TO: Displacement of implanted electronic neurostimulator of spinal cord electrode (lead), subsequent encounter

T85.122S
FROM: Displacement of implanted electronic neurostimulator (electrode) of spinal cord, sequela
TO: Displacement of implanted electronic neurostimulator of spinal cord electrode (lead), sequela

T85.192A
FROM: Other mechanical complication of implanted electronic neurostimulator (electrode) of spinal cord, initial encounter
TO: Other mechanical complication of implanted electronic neurostimulator of spinal cord electrode (lead), initial encounter

T85.192D
FROM: Other mechanical complication of implanted electronic neurostimulator (electrode) of spinal cord, subsequent encounter
TO: Other mechanical complication of implanted electronic neurostimulator of spinal cord electrode (lead), subsequent encounter

T85.192S
FROM: Other mechanical complication of implanted electronic neurostimulator (electrode) of spinal cord, sequela
TO: Other mechanical complication of implanted electronic neurostimulator of spinal cord electrode (lead), sequela


Revisions from MA11.031c:
02/03/2016The policy has been reviewed and reissued to communicate the Company’s continuing position on Spinal Cord Stimulation (Dorsal Column Stimulation).
01/01/2016The following CPT code has been deleted from this policy: 95973
The following CPT narrative has been revised in this policy: 95972


Revisions from MA11.031b
10/01/2015The following ICD-10 CM narrative has been revised in this policy: M50.11


Revisions from MA11.031a:
04/22/2015This policy was updated to communicate the following:
  • Company's position of experimental/investigational for spinal cord stimulation for heart failure
  • Contraindicated uses for spinal cord stimulation

The following ICD-10 CM codes have been removed from this policy:

G89.3, I20.1,I20.8, I20.8, I20.9 I25.111, I25.118, I25.119, I25.701, I25.708, I25.709, I25.711, I25.718, I25.719, I25.721, I25.728, I25.729, I25.731, I25.738, I25.739, I25.751, I25.758, I25.759, I25.761, I25.768, I25.769, I25.791, I25.798, I25.799.

The following ICD-9 CM codes have been removed from this policy:

338.3 Neoplasm related pain (acute) (chronic)
413.0 Angina decubitus
413.1 Prinzmetal angina
413.9 Other and unspecified angina pectoris


Revisions from MA11.031:
01/01/2015This is a new policy.

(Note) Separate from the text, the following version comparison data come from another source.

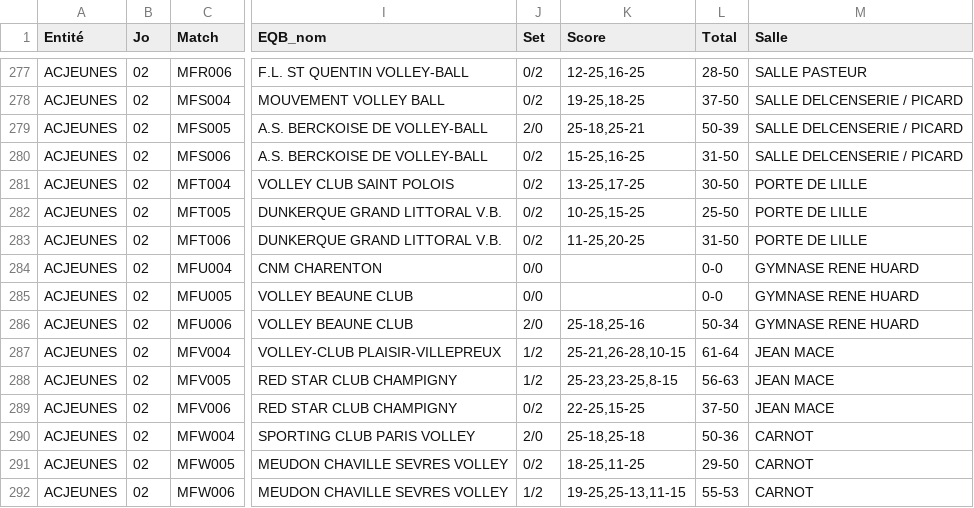
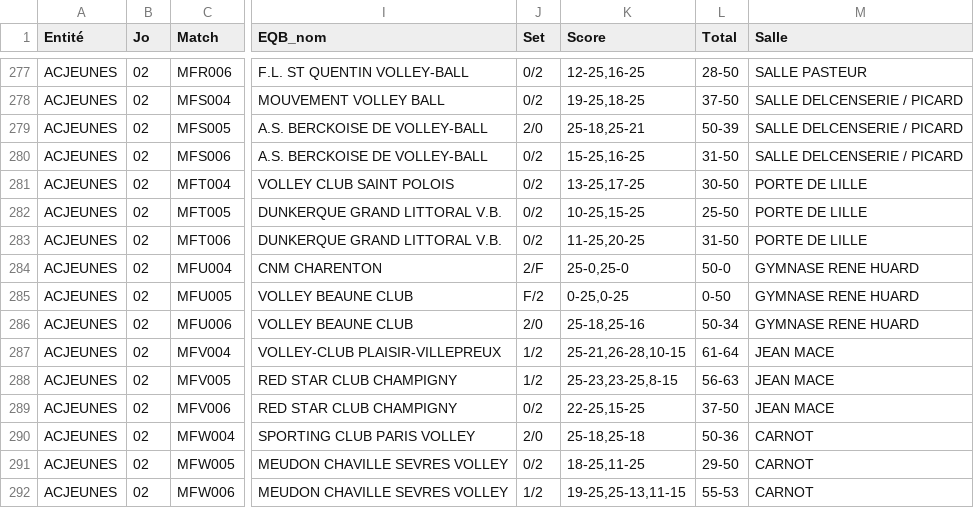
Before and after one commit to gillesdandrea/vb-stats, a CSV file: data/FFVB-2026-CDF-M15F.CSV, drawn as a sheet; only a part is shown, gaps mark what is left out; the diff names each change by its address in the sheet, - before the commit and + after, or states it on an @@ line.

```diff
--- a/data/FFVB-2026-CDF-M15F.CSV
+++ b/data/FFVB-2026-CDF-M15F.CSV
-J284 (Set): 0/0
+J284 (Set): 2/F
-K284 (Score): (empty)
+K284 (Score): 25-0,25-0
-L284 (Total): 0-0
+L284 (Total): 50-0
-J285 (Set): 0/0
+J285 (Set): F/2
-K285 (Score): (empty)
+K285 (Score): 0-25,0-25
-L285 (Total): 0-0
+L285 (Total): 0-50
```
Also changed, not shown: data/FFVB-2026-CDF-M13F.CSV, data/FFVB-2026-CDF-M13M.CSV, 5 other files.
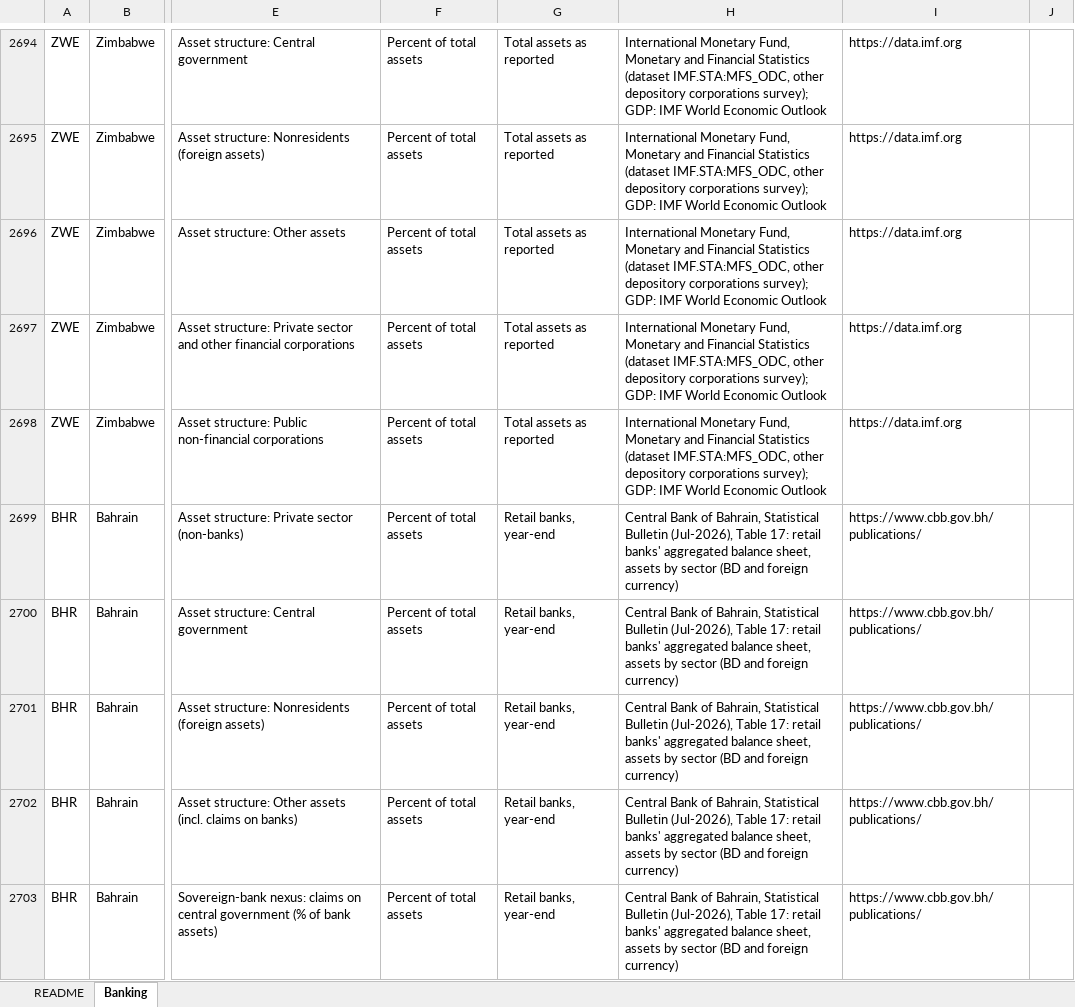
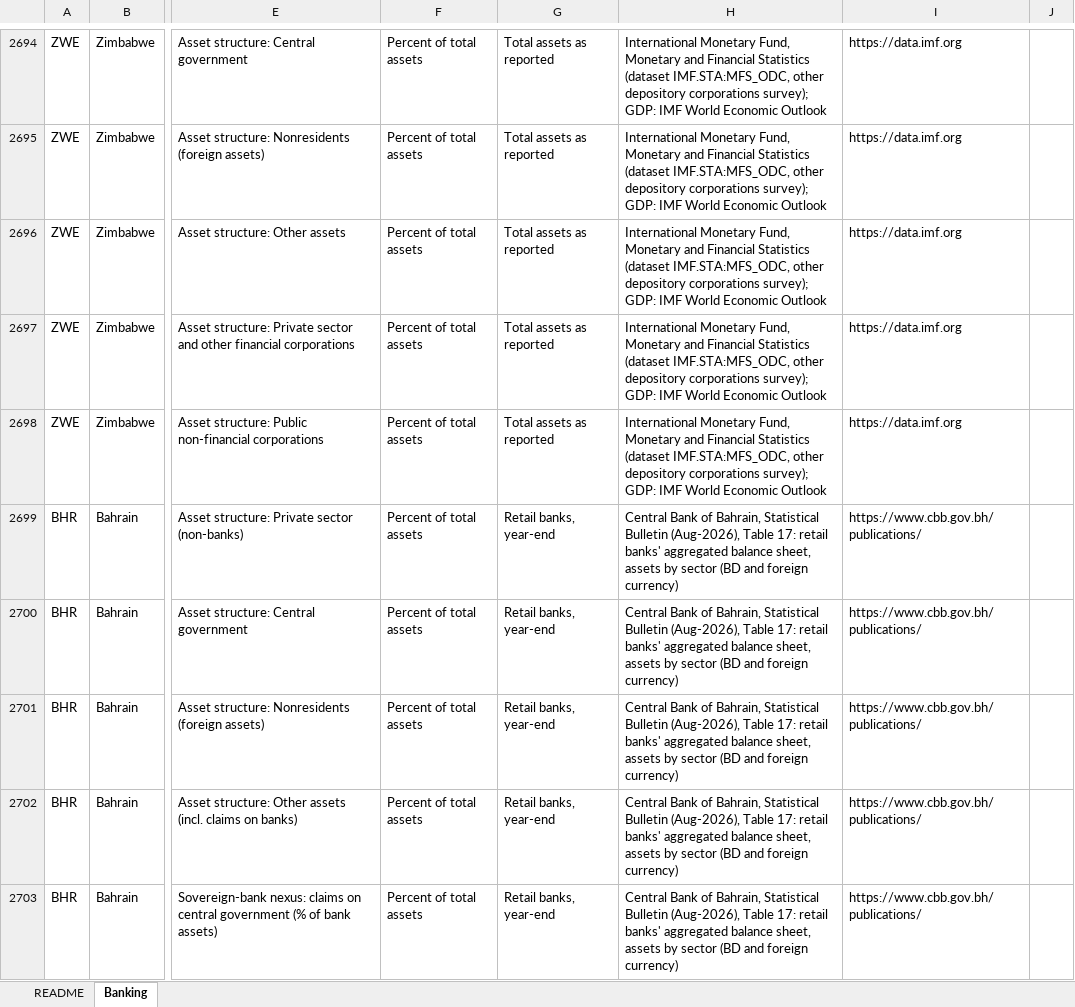
Before and after one commit to Aknarik/country-data, an Excel workbook: m365-agent/IMF_MFS_banking_sector.xlsx, sheet Banking, drawn as a sheet; only a part is shown, gaps mark what is left out; values as stored, in another font and other column widths than the file's, no borders; the diff names each change by its address in the sheet, - before the commit and + after, or states it on an @@ line.

```diff
--- a/m365-agent/IMF_MFS_banking_sector.xlsx (sheet Banking)
+++ b/m365-agent/IMF_MFS_banking_sector.xlsx (sheet Banking)
-H2699:H2703: …Statistical Bulletin (Jul-2026), Table 17:…
+H2699:H2703: …Statistical Bulletin (Aug-2026), Table 17:…
```
Also changed, not shown: m365-agent/BIS_credit_to_GDP.xlsx, m365-agent/IMF_MFS_credit_to_GDP.xlsx, 7 other files.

This policy has been identified for the CPT code update, effective 01/01/2015.

The following CPT narrative has been revised in the policy:

95972

FROM: ELECTRONIC ANALYSIS OF IMPLANTED NEUROSTIMULATOR PULSE GENERATOR SYSTEM (EG, RATE, PULSE AMPLITUDE, PULSE DURATION, CONFIGURATION OF WAVE FORM, BATTERY STATUS, ELECTRODE SELECTABILITY, OUTPUT MODULATION, CYCLING, IMPEDANCE AND PATIENT COMPLIANCE MEASUREMENTS); COMPLEX SPINAL CORD, OR PERIPHERAL (IE, PERIPHERAL NERVE, AUTONOMIC NERVE, SACRAL NERVE, NEUROMUSCULAR) (EXCEPT CRANIAL NERVE) NEUROSTIMULATOR PULSE GENERATOR/TRANSMITTER, WITH INTRAOPERATIVE OR SUBSEQUENT PROGRAMMING, FIRST HOUR

TO: Electronic analysis of implanted neurostimulator pulse generator system (eg, rate, pulse amplitude, pulse duration, configuration of wave form, battery status, electrode selectability, output modulation, cycling, impedance and patient compliance measurements); complex spinal cord, or peripheral (ie, peripheral nerve, sacral nerve, neuromuscular) (except cranial nerve) neurostimulator pulse generator/transmitter, with intraoperative or subsequent programming, up to 1 hour




Version Effective Date: 01/14/2019
Version Issued Date: 01/14/2019
Version Reissued Date: N/A